## BRIEF
Find how many lines in the data below include the word "server", then write only that number.

## DATA PROVIDED
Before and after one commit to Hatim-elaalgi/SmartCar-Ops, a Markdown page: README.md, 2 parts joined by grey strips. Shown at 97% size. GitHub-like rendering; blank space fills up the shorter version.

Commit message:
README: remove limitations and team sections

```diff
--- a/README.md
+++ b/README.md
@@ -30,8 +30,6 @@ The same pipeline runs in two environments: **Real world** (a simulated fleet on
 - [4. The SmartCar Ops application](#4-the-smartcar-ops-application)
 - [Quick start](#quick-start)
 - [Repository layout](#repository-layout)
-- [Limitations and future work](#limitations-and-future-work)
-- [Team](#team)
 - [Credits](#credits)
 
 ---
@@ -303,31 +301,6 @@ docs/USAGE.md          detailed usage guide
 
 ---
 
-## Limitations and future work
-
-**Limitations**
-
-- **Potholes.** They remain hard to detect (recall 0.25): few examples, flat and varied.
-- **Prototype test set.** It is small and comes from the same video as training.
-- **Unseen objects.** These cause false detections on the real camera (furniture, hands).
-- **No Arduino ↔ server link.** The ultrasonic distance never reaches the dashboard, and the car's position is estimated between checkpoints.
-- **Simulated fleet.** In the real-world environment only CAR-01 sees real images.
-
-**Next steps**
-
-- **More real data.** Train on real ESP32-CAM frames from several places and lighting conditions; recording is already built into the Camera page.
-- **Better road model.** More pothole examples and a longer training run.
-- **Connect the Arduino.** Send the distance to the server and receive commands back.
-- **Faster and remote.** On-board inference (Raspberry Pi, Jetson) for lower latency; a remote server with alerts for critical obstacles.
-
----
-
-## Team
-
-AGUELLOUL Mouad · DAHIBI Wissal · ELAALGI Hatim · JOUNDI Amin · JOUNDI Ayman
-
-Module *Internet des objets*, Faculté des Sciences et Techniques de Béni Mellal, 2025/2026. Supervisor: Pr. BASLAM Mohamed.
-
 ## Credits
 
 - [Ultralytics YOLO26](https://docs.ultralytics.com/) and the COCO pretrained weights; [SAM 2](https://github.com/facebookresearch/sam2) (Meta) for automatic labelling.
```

## EXERCISE OUTPUT
3